Hawkeye sports medicine team also treats Team USA
The doctors at University of Iowa Sports Medicine serve as team physicians for all Iowa Hawkeyes teams. That includes every sport, the dance team, Spirit Squads, and even the marching band.
But three UI Sports Medicine doctors take that experience to another level, serving as team physicians for Team USA—the athletes who represent the United States at international sports competitions, including the Olympics and world cup events.
Those three physicians—Mederic Hall, MD, Britt Marcussen, MD, and Andrew Peterson, MD—volunteer to travel to provide medical support to those elite American athletes who strive to be among the best in the world. That kind of commitment at the international level is part of what it takes to make UI Sports Medicine a world-class provider.
“We may be the only sports group in the country with three people doing this much with Team USA,” says Peterson, who has served as a team physician for USA Wrestling for seven years and spent three years with USA Water Polo. He was medical director for the Olympic wrestling trials in 2012 and 2016.
“The experience allows us to work with some of the best athletes in the world and gain hands-on experience with the most cutting-edge sports medicine and sports science applications,” says Hall, who has worked with the USA Nordic Combined skiers for five years and USA Triathlon for three years.
Requirements for inclusion vary depending on the team. Some teams only invite doctors with certain experience and skills. Responsibilities include traveling to international events and providing medical coverage for athletes and coaches at those events.
Marcussen, who has served with USA Ski & Snowboard for five years, says working with a ski team requires not just medical abilities but also a certain demonstrated level of physical fitness. Treating an injured athlete on a mountain is far from routine.
“My first event was in the middle of nowhere in Finland,” Marcussen says. “After I applied I went through on-mountain training, which is quite rigorous.”
The knowledge and experience they gain is something that has real value for the work they do when they get back home.

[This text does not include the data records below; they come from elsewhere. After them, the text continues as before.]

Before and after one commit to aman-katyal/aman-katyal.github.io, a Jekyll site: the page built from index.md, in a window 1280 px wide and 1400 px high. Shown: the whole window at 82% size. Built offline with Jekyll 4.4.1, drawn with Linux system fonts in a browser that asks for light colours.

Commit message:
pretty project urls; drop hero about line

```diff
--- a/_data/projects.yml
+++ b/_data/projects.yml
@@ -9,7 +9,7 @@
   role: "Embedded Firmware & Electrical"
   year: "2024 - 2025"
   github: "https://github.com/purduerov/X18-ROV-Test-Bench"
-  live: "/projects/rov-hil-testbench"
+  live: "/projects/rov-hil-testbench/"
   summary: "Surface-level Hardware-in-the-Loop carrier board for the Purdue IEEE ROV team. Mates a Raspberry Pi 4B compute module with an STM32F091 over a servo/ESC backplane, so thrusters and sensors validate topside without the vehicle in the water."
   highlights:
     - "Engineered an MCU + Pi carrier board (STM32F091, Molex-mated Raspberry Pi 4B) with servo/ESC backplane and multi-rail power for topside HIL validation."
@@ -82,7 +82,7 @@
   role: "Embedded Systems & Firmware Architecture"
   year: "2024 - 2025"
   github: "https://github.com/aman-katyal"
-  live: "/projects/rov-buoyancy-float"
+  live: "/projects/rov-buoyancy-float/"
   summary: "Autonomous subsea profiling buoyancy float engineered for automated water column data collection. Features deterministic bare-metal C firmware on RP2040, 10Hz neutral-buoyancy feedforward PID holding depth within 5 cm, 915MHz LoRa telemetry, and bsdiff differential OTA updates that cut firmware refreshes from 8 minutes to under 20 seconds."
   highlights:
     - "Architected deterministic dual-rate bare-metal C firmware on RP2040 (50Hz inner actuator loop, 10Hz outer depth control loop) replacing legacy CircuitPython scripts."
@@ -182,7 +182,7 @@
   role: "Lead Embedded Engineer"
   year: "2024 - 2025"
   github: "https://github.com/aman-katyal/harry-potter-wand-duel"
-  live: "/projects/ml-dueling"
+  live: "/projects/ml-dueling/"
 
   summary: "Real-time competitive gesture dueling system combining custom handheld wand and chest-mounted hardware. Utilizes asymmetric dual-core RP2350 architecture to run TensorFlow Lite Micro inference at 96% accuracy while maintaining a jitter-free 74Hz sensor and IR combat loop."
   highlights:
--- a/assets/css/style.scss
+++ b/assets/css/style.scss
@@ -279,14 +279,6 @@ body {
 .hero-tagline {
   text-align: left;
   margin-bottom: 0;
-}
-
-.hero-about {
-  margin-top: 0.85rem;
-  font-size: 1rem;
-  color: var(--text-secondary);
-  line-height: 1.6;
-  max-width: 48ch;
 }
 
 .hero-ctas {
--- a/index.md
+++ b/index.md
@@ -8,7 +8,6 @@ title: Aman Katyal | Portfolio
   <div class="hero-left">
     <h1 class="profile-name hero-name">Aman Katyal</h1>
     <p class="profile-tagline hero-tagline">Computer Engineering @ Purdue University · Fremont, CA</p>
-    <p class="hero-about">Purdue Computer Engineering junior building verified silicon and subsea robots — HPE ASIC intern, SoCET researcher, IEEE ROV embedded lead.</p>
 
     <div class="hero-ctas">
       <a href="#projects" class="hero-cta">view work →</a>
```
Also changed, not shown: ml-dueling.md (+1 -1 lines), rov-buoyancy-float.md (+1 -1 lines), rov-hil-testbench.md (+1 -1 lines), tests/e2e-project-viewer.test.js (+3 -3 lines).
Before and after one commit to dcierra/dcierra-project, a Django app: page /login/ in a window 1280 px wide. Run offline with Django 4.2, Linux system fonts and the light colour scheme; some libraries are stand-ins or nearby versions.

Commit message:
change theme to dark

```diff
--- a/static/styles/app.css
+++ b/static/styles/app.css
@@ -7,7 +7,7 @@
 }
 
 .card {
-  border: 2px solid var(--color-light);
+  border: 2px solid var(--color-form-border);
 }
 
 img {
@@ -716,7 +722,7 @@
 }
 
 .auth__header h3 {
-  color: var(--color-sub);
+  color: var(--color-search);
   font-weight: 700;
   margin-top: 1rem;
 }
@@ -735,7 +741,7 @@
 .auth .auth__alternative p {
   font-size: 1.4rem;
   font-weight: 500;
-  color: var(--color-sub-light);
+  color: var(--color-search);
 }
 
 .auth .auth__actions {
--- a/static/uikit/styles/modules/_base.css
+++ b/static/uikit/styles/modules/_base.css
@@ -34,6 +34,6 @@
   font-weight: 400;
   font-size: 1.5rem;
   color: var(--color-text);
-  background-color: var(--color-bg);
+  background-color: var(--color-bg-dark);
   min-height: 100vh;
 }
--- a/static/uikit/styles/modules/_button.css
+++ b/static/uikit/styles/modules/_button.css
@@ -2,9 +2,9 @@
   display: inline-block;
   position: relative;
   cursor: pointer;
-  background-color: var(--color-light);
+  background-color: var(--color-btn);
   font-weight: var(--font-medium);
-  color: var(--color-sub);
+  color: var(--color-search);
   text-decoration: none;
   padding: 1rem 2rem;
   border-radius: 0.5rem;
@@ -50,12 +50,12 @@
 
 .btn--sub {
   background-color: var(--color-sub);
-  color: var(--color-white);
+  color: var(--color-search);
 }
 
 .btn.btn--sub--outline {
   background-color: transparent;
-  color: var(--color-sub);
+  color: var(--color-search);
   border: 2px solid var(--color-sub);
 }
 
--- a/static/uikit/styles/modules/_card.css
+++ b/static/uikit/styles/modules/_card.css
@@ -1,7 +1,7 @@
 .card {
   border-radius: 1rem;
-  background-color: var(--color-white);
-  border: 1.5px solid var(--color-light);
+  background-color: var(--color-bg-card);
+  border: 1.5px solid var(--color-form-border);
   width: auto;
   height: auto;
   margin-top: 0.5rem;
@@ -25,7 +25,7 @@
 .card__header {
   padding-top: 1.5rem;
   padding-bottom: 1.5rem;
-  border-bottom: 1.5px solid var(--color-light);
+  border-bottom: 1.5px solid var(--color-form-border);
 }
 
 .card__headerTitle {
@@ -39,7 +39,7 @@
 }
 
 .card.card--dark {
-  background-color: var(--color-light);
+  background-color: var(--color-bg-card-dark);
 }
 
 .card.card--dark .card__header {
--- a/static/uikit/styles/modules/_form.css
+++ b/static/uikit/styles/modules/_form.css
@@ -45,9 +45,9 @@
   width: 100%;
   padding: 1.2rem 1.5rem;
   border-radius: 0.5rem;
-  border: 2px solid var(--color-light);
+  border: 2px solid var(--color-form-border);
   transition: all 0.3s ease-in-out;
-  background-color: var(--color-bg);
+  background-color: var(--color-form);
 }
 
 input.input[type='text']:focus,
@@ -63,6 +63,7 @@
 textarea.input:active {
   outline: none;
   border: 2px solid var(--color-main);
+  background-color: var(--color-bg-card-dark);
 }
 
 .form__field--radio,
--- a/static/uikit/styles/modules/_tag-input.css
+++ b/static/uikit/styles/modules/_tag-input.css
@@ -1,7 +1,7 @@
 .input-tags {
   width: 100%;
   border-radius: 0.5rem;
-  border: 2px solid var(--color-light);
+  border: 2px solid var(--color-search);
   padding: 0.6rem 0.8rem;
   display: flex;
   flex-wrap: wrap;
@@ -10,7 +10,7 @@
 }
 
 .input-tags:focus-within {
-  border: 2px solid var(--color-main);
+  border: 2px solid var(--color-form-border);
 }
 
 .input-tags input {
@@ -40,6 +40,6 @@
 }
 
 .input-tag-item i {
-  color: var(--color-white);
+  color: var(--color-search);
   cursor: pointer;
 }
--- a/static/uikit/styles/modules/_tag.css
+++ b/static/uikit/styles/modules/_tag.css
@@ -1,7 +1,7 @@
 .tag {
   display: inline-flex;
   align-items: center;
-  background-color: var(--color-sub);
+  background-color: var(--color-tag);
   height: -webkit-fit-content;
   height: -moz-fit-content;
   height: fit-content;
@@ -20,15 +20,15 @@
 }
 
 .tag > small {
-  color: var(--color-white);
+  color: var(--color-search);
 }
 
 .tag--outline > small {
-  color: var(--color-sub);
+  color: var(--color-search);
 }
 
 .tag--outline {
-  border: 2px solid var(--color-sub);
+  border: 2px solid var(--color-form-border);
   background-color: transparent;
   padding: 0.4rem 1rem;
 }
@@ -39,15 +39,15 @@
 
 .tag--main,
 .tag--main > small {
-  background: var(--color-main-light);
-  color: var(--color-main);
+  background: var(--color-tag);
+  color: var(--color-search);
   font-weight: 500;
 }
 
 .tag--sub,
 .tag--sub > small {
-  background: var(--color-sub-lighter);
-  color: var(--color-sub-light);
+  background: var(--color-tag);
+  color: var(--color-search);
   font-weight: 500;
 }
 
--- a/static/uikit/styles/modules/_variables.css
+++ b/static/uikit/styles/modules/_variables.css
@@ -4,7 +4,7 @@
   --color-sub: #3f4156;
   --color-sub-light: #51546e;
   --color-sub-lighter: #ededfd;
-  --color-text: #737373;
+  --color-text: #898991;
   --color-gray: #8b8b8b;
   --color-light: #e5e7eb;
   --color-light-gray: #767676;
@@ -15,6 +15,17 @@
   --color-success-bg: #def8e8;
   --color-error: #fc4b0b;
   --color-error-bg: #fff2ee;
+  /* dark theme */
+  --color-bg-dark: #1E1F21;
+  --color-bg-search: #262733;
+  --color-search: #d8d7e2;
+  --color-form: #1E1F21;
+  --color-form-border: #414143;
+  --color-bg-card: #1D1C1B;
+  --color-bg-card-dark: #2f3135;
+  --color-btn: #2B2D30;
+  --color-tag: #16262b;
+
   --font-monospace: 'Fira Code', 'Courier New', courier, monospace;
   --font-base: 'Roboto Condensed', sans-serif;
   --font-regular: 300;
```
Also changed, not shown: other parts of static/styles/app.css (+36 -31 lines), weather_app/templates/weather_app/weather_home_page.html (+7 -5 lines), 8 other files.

“Taking care of athletes at the world cup and Olympic level keeps us at the forefront of what is being done to maintain the health and prevent injury in these very elite athletes,” Marcussen says. “It’s most fulfilling when we can bring these new ideas and approaches back to the University of Iowa, to our colleagues, and to our patients.”